Task to carry out: From the top of the records below down to the line containing "tokenizer route has", reproduce every line exactly.

━━━━━ Data under study ━━━━━

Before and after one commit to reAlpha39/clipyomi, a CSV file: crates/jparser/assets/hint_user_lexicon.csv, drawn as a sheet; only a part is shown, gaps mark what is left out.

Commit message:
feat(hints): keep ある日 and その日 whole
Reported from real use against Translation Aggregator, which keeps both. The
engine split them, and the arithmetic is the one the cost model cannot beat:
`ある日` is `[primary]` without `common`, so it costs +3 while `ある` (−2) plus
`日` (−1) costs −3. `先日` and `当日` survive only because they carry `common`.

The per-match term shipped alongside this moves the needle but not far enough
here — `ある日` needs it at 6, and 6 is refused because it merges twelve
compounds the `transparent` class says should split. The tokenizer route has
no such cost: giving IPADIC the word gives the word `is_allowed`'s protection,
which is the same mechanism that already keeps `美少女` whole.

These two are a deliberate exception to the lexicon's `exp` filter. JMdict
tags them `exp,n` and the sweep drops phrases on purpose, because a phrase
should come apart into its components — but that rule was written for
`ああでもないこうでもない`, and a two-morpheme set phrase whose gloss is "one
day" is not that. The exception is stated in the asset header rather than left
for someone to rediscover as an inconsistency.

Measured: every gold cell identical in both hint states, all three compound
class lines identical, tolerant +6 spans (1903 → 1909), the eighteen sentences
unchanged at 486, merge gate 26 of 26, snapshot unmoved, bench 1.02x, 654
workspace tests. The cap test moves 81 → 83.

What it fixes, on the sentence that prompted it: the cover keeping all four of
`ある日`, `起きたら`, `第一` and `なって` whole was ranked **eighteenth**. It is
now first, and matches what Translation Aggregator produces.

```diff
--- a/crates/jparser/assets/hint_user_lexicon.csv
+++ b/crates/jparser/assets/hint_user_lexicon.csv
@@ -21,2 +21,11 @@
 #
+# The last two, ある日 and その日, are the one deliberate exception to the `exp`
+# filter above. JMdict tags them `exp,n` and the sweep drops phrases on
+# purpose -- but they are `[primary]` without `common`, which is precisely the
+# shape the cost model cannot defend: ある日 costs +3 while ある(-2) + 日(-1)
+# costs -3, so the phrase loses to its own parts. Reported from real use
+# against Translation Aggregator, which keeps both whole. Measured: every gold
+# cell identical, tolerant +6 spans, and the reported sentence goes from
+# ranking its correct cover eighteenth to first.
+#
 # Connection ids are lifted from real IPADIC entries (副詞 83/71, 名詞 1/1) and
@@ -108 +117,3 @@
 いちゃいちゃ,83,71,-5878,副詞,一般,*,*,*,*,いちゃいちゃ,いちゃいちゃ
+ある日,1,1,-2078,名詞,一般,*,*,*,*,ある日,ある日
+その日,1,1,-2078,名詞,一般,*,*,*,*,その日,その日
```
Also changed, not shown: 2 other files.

━━━━━

Written solution:
Before and after one commit to reAlpha39/clipyomi, a CSV file: crates/jparser/assets/hint_user_lexicon.csv, drawn as a sheet; only a part is shown, gaps mark what is left out.

Commit message:
feat(hints): keep ある日 and その日 whole
Reported from real use against Translation Aggregator, which keeps both. The
engine split them, and the arithmetic is the one the cost model cannot beat:
`ある日` is `[primary]` without `common`, so it costs +3 while `ある` (−2) plus
`日` (−1) costs −3. `先日` and `当日` survive only because they carry `common`.

The per-match term shipped alongside this moves the needle but not far enough
here — `ある日` needs it at 6, and 6 is refused because it merges twelve
compounds the `transparent` class says should split. The tokenizer route has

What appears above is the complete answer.